It is a little misleading that there are two animals with common names suggesting a close relationship sperm whales: the dwarf sperm whale, and the pygmy sperm whale. Such terms, more often than not, are applied to distinguish two species in the same genus (for comparison, the human equivalent would be hominids such as Peking Man). These other two species are not even in its family (humans are in the great ape family), and it is currently not even certain they belong to the same superfamily (for us that equivalent is the apes).
The existence of animals called dwarf and pygmy sperm whales has led a small number of sources to refer to sperm whales as giant sperm whales. I believe this to be confusing, and that term better reserved for fully mature males of the species.
Sperm whales are today the only member or their family. Contrast that with the killer whales, who have at least thirty other whales and dolphins in their own family. This solitary status has been brought about by a rapid collapse from a rather large group. Exactly how diverse, and how sudden that collapse is very hard to say, due to the poor and fragmentary nature of their fossil record.

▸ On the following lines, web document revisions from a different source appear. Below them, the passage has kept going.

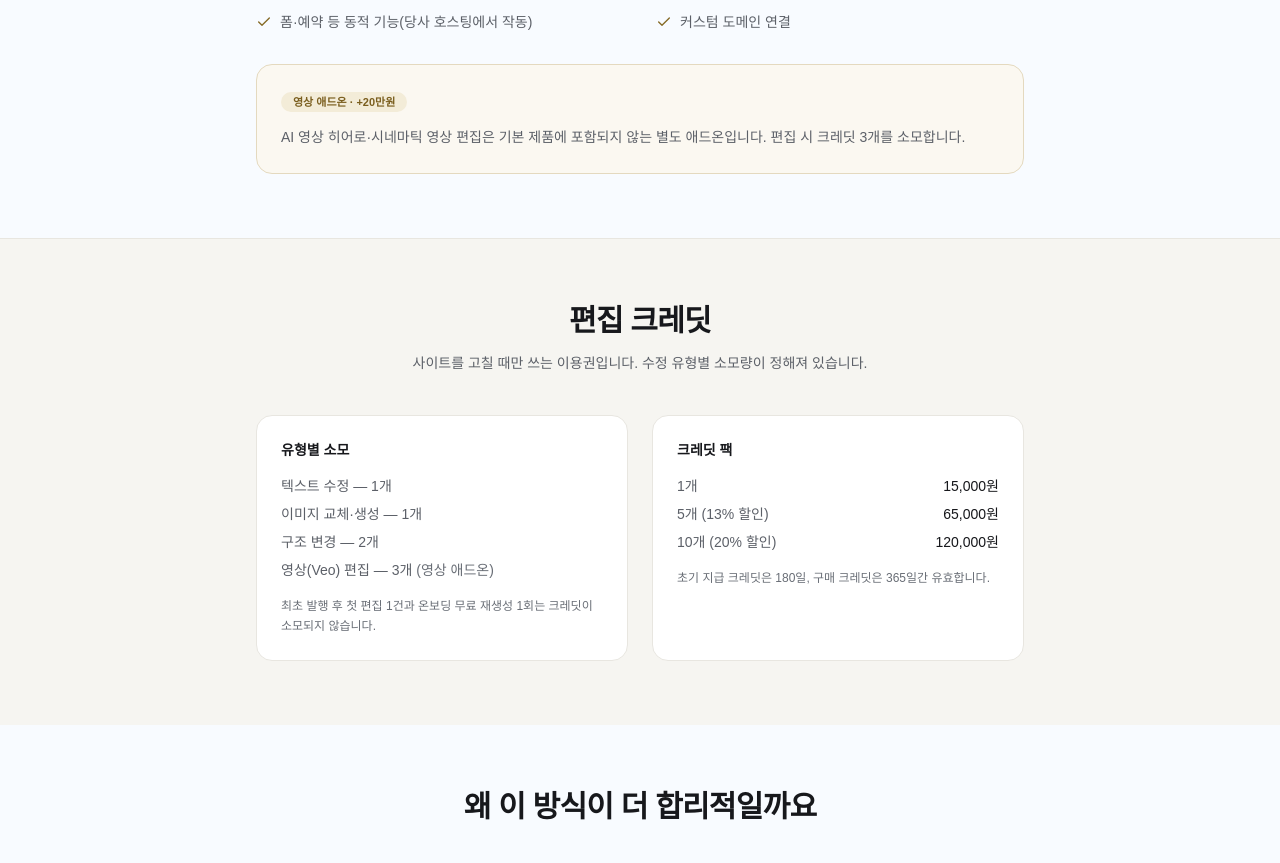
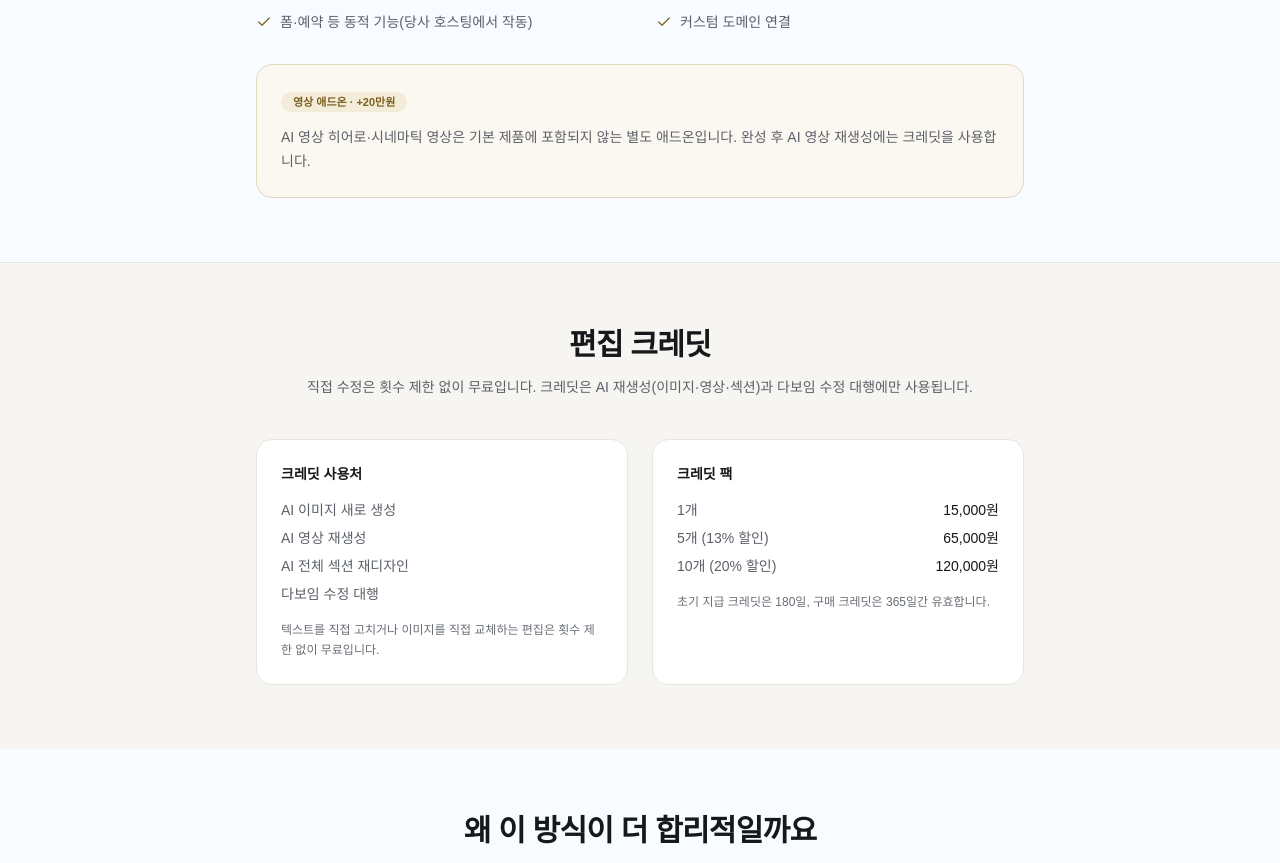
Before and after one commit to andykim0/anakslabs-app, a Next.js app in the folder web/: page /pricing in a window 1280 px wide. Shown: the part 1468-2331 px from the top of the page. Built offline with nearby package versions, Linux system fonts and the light colour scheme; no server answers.

Commit message:
fix(pricing): 직접수정 무료·크레딧 사용처 계약 통일 (P$2)

```diff
--- a/web/src/app/(marketing)/faq/page.tsx
+++ b/web/src/app/(marketing)/faq/page.tsx
@@ -1,11 +1,11 @@
 import type { Metadata } from 'next';
-import { CREDIT_COSTS } from '@/lib/credits/constants';
 import {
   DYNAMIC_FEATURE_NOTICE,
   OWNERSHIP_SUMMARY,
   REFUND_NOTICE,
 } from '@/lib/legal/notices';
 import { COMPANY_EMAIL, KAKAO_CHANNEL_URL } from '@/lib/marketing/contact';
+import { CREDIT_CONTRACT_COPY } from '@/lib/pricing';
 import { FaqList, faqJsonLd, type FaqItem } from '@/components/marketing/Faq';
 
 export const metadata: Metadata = {
@@ -28,8 +28,8 @@ const FAQ: FaqItem[] = [
   },
   {
     q: '발행 후 수정은 어떻게 하나요?',
-    a: `캔버스 에디터에서 직접 고칩니다. 수정 유형별로 편집 크레딧을 소모합니다 — 텍스트 ${CREDIT_COSTS.text}, 이미지 ${CREDIT_COSTS.image}, 구조 변경 ${CREDIT_COSTS.structure}, 영상 ${CREDIT_COSTS.video}(영상 애드온). 최초 발행 후 첫 편집 1건은 무료입니다.`,
-    plain: `캔버스에서 직접 수정하며 유형별 크레딧을 소모합니다(텍스트 ${CREDIT_COSTS.text}·이미지 ${CREDIT_COSTS.image}·구조 ${CREDIT_COSTS.structure}·영상 ${CREDIT_COSTS.video}). 최초 편집 1건 무료.`,
+    a: CREDIT_CONTRACT_COPY,
+    plain: CREDIT_CONTRACT_COPY,
   },
   {
     q: '구독을 해지하면 사이트는 어떻게 되나요?',
--- a/web/src/app/(marketing)/pricing/page.tsx
+++ b/web/src/app/(marketing)/pricing/page.tsx
@@ -1,10 +1,8 @@
 import type { Metadata } from 'next';
 import { Check } from 'lucide-react';
 import {
-  CREDIT_COSTS,
   CREDIT_EXPIRY_DAYS,
   CREDIT_PACKS,
-  FREE_REGEN_LIMIT,
   INITIAL_GRANT,
   PRICE_RANGES,
 } from '@/lib/credits/constants';
@@ -17,6 +15,11 @@ import {
 import { FaqList, faqJsonLd, type FaqItem } from '@/components/marketing/Faq';
 import { ScannerCta, SectionHeading } from '@/components/marketing/ui';
 import { PreviewVideo } from '@/components/marketing/PreviewVideo';
+import {
+  CREDIT_CONSUMING_ACTION_LABELS,
+  CREDIT_CONSUMING_ACTIONS,
+  CREDIT_CONTRACT_COPY,
+} from '@/lib/pricing';
 
 export const metadata: Metadata = {
   title: '홈페이지 제작 비용 — 제작비와 월 구독, 숨은 비용 없이',
@@ -45,18 +48,17 @@ const INCLUDED_FEATURES: string[] = [
 const PRICING_FAQ: FaqItem[] = [
   {
     q: '왜 제작비와 월 구독으로 나뉘나요?',
-    a: '제작비는 사이트를 처음 설계·생성하는 1회 비용이고, 월 유지보수는 호스팅·SSL·백업·소소한 운영을 이어가는 구독입니다. 큰 수정은 편집 크레딧으로 별도 처리해, 안 쓰는 기능에 매달 돈이 나가지 않게 했습니다.',
-    plain:
-      '제작비는 사이트를 처음 설계·생성하는 1회 비용, 월 유지보수는 호스팅·SSL·백업 등 운영 구독입니다. 큰 수정은 편집 크레딧으로 별도 처리합니다.',
+    a: `제작비는 사이트를 처음 설계·생성하는 1회 비용이고, 월 유지보수는 호스팅·SSL·백업·소소한 운영을 이어가는 구독입니다. ${CREDIT_CONTRACT_COPY}`,
+    plain: `제작비는 1회 비용이고 월 유지보수는 운영 구독입니다. ${CREDIT_CONTRACT_COPY}`,
   },
   {
     q: '편집 크레딧은 어떻게 쓰이나요?',
-    a: `수정 유형별로 크레딧을 소모합니다 — 텍스트 ${CREDIT_COSTS.text}개, 이미지 ${CREDIT_COSTS.image}개, 구조 변경 ${CREDIT_COSTS.structure}개, 영상 ${CREDIT_COSTS.video}개(영상 애드온). 최초 발행 후 첫 편집 1건과 온보딩 재생성 ${FREE_REGEN_LIMIT}회는 무료입니다.`,
-    plain: `수정 유형별로 크레딧을 소모합니다: 텍스트 ${CREDIT_COSTS.text}, 이미지 ${CREDIT_COSTS.image}, 구조 변경 ${CREDIT_COSTS.structure}, 영상 ${CREDIT_COSTS.video}(영상 애드온). 최초 편집 1건과 재생성 ${FREE_REGEN_LIMIT}회 무료.`,
+    a: CREDIT_CONTRACT_COPY,
+    plain: CREDIT_CONTRACT_COPY,
   },
   {
     q: '영상 애드온은 무엇인가요?',
-    a: `기본 제품에 AI 디자인 3안, 캔버스 에디터, 다중 페이지, SEO·AEO·GEO 세팅이 전부 포함됩니다. AI가 만드는 영상 히어로·시네마틱 영상만 원하는 분에 한해 +${man(VIDEO_ADDON_PRICE_KRW)} 애드온으로 추가합니다. 편집 시 영상 수정은 크레딧 ${CREDIT_COSTS.video}개를 소모합니다.`,
+    a: `기본 제품에 AI 디자인 3안, 캔버스 에디터, 다중 페이지, SEO·AEO·GEO 세팅이 전부 포함됩니다. AI가 만드는 영상 히어로·시네마틱 영상만 원하는 분에 한해 +${man(VIDEO_ADDON_PRICE_KRW)} 애드온으로 추가합니다. 완성 후 AI 영상 재생성에는 크레딧을 사용합니다.`,
     plain: `기본 제품에 디자인·에디터·다중 페이지·SEO 세팅이 전부 포함됩니다. AI 영상 히어로·시네마틱 영상만 +${man(VIDEO_ADDON_PRICE_KRW)} 애드온입니다.`,
   },
   {
@@ -187,8 +189,8 @@ export default function PricingPage() {
               영상 애드온 · +{man(VIDEO_ADDON_PRICE_KRW)}
             </span>
             <p className="mt-3 text-sm leading-6 text-[#5C6068]">
-              AI 영상 히어로·시네마틱 영상 편집은 기본 제품에 포함되지 않는 별도 애드온입니다. 편집 시
-              크레딧 {CREDIT_COSTS.video}개를 소모합니다.
+              AI 영상 히어로·시네마틱 영상은 기본 제품에 포함되지 않는 별도 애드온입니다. 완성 후 AI 영상
+              재생성에는 크레딧을 사용합니다.
             </p>
           </div>
         </div>
@@ -199,19 +201,18 @@ export default function PricingPage() {
         <div className="mx-auto max-w-5xl px-6 py-16">
           <SectionHeading
             title="편집 크레딧"
-            subtitle="사이트를 고칠 때만 쓰는 이용권입니다. 수정 유형별 소모량이 정해져 있습니다."
+            subtitle={CREDIT_CONTRACT_COPY}
           />
           <div className="mx-auto mt-10 grid max-w-3xl gap-6 md:grid-cols-2">
             <div className="rounded-2xl border border-[#E8E6E0] bg-white p-6">
-              <h3 className="text-sm font-semibold text-[#17181C]">유형별 소모</h3>
+              <h3 className="text-sm font-semibold text-[#17181C]">크레딧 사용처</h3>
               <ul className="mt-4 space-y-2 text-sm text-[#5C6068]">
-                <li>텍스트 수정 — {CREDIT_COSTS.text}개</li>
-                <li>이미지 교체·생성 — {CREDIT_COSTS.image}개</li>
-                <li>구조 변경 — {CREDIT_COSTS.structure}개</li>
-                <li>영상(Veo) 편집 — {CREDIT_COSTS.video}개 <span className="text-[#696E76]">(영상 애드온)</span></li>
+                {CREDIT_CONSUMING_ACTIONS.map((action) => (
+                  <li key={action}>{CREDIT_CONSUMING_ACTION_LABELS[action]}</li>
+                ))}
               </ul>
               <p className="mt-4 text-xs leading-5 text-[#696E76]">
-                최초 발행 후 첫 편집 1건과 온보딩 무료 재생성 {FREE_REGEN_LIMIT}회는 크레딧이 소모되지 않습니다.
+                텍스트를 직접 고치거나 이미지를 직접 교체하는 편집은 횟수 제한 없이 무료입니다.
               </p>
             </div>
             <div className="rounded-2xl border border-[#E8E6E0] bg-white p-6">
--- a/web/src/lib/pricing.ts
+++ b/web/src/lib/pricing.ts
@@ -22,6 +22,16 @@ export const CREDIT_CONSUMING_ACTIONS = [
 ] as const;
 
 export type CreditConsumingAction = (typeof CREDIT_CONSUMING_ACTIONS)[number];
+
+export const CREDIT_CONSUMING_ACTION_LABELS = {
+  'ai-image-generate': 'AI 이미지 새로 생성',
+  'ai-video-regenerate': 'AI 영상 재생성',
+  'ai-section-redesign': 'AI 전체 섹션 재디자인',
+  'daboim-edit-service': '다보임 수정 대행',
+} as const satisfies Record<CreditConsumingAction, string>;
+
+export const CREDIT_CONTRACT_COPY =
+  '직접 수정은 횟수 제한 없이 무료입니다. 크레딧은 AI 재생성(이미지·영상·섹션)과 다보임 수정 대행에만 사용됩니다.';
 
 export type LaunchOffer = {
   display: 'strikethrough' | 'none';
```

Sometimes, biological success is equated with species diversity, but it is hard to conclude that here when the sperm whales have 15 – 100 times the biomass of the killer whale species. In fact, by the most probable figures listed in Wikipedia, they have at least five times the biomass of every species combined in the diverse family to which the killer whale belongs.